Your task
Repeat every record exactly, omitting the pictures.

Detected change data
────────────────
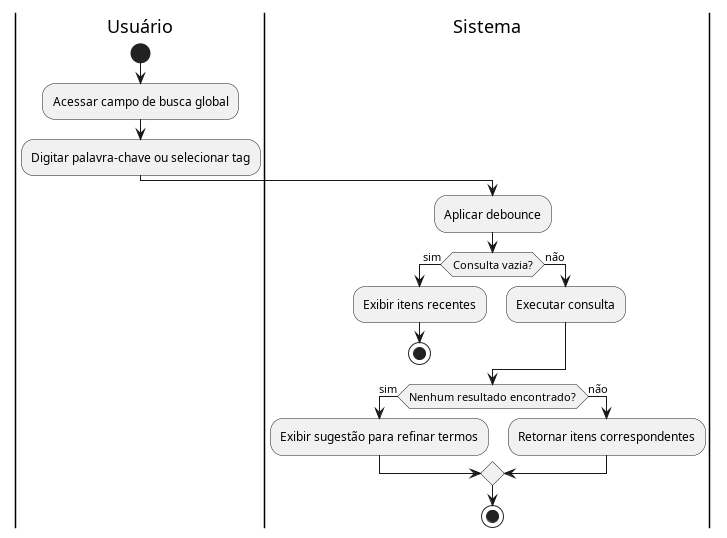
Above: docs/casosUso/imagens/diagramas_atividade/diagrama_UC13.png in aspiringluke/Projeto-Integrado-Mobile (PlantUML), before the change.
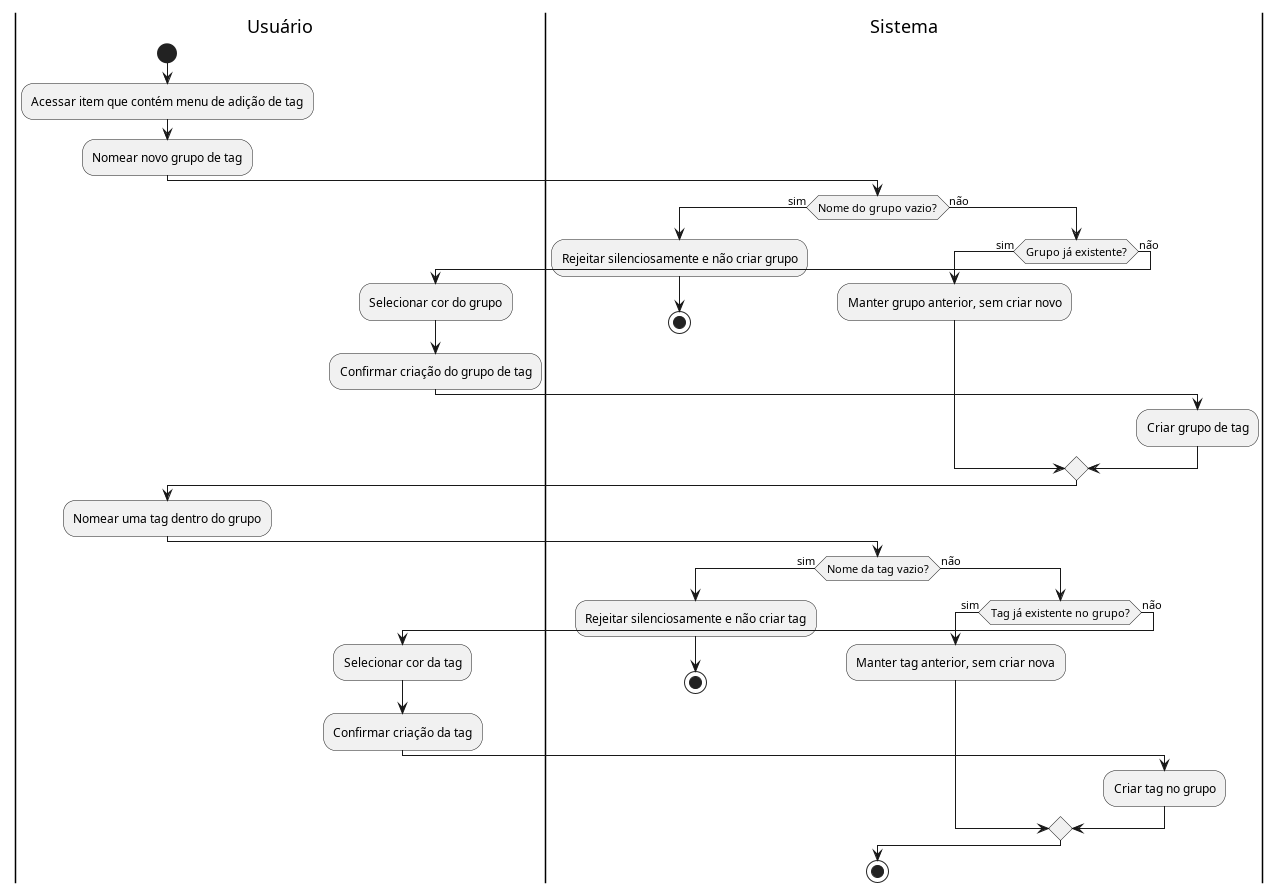
The same file after the commit.

What changed in the source:
```diff
@@ -2,22 +2,42 @@
 
 |Usuário|
 start
-:Acessar campo de busca global;
-:Digitar palavra-chave ou selecionar tag;
+:Acessar item que contém menu de adição de tag;
+:Nomear novo grupo de tag;
 
 |Sistema|
-:Aplicar debounce;
-if (Consulta vazia?) then (sim)
-  :Exibir itens recentes;
+if (Nome do grupo vazio?) then (sim)
+  :Rejeitar silenciosamente e não criar grupo;
   stop
 else (não)
-  :Executar consulta;
+  if (Grupo já existente?) then (sim)
+    :Manter grupo anterior, sem criar novo;
+  else (não)
+    |Usuário|
+    :Selecionar cor do grupo;
+    :Confirmar criação do grupo de tag;
+    |Sistema|
+    :Criar grupo de tag;
+  endif
 endif
 
-if (Nenhum resultado encontrado?) then (sim)
-  :Exibir sugestão para refinar termos;
+|Usuário|
+:Nomear uma tag dentro do grupo;
+
+|Sistema|
+if (Nome da tag vazio?) then (sim)
+  :Rejeitar silenciosamente e não criar tag;
+  stop
 else (não)
-  :Retornar itens correspondentes;
+  if (Tag já existente no grupo?) then (sim)
+    :Manter tag anterior, sem criar nova;
+  else (não)
+    |Usuário|
+    :Selecionar cor da tag;
+    :Confirmar criação da tag;
+    |Sistema|
+    :Criar tag no grupo;
+  endif
 endif
 
 stop
```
────────────────
Output for this exercise
Above: docs/casosUso/imagens/diagramas_atividade/diagrama_UC13.png in aspiringluke/Projeto-Integrado-Mobile (PlantUML), before the change.
The same file after the commit.

What changed in the source:
```diff
@@ -2,22 +2,42 @@
 
 |Usuário|
 start
-:Acessar campo de busca global;
-:Digitar palavra-chave ou selecionar tag;
+:Acessar item que contém menu de adição de tag;
+:Nomear novo grupo de tag;
 
 |Sistema|
-:Aplicar debounce;
-if (Consulta vazia?) then (sim)
-  :Exibir itens recentes;
+if (Nome do grupo vazio?) then (sim)
+  :Rejeitar silenciosamente e não criar grupo;
   stop
 else (não)
-  :Executar consulta;
+  if (Grupo já existente?) then (sim)
+    :Manter grupo anterior, sem criar novo;
+  else (não)
+    |Usuário|
+    :Selecionar cor do grupo;
+    :Confirmar criação do grupo de tag;
+    |Sistema|
+    :Criar grupo de tag;
+  endif
 endif
 
-if (Nenhum resultado encontrado?) then (sim)
-  :Exibir sugestão para refinar termos;
+|Usuário|
+:Nomear uma tag dentro do grupo;
+
+|Sistema|
+if (Nome da tag vazio?) then (sim)
+  :Rejeitar silenciosamente e não criar tag;
+  stop
 else (não)
-  :Retornar itens correspondentes;
+  if (Tag já existente no grupo?) then (sim)
+    :Manter tag anterior, sem criar nova;
+  else (não)
+    |Usuário|
+    :Selecionar cor da tag;
+    :Confirmar criação da tag;
+    |Sistema|
+    :Criar tag no grupo;
+  endif
 endif
 
 stop
```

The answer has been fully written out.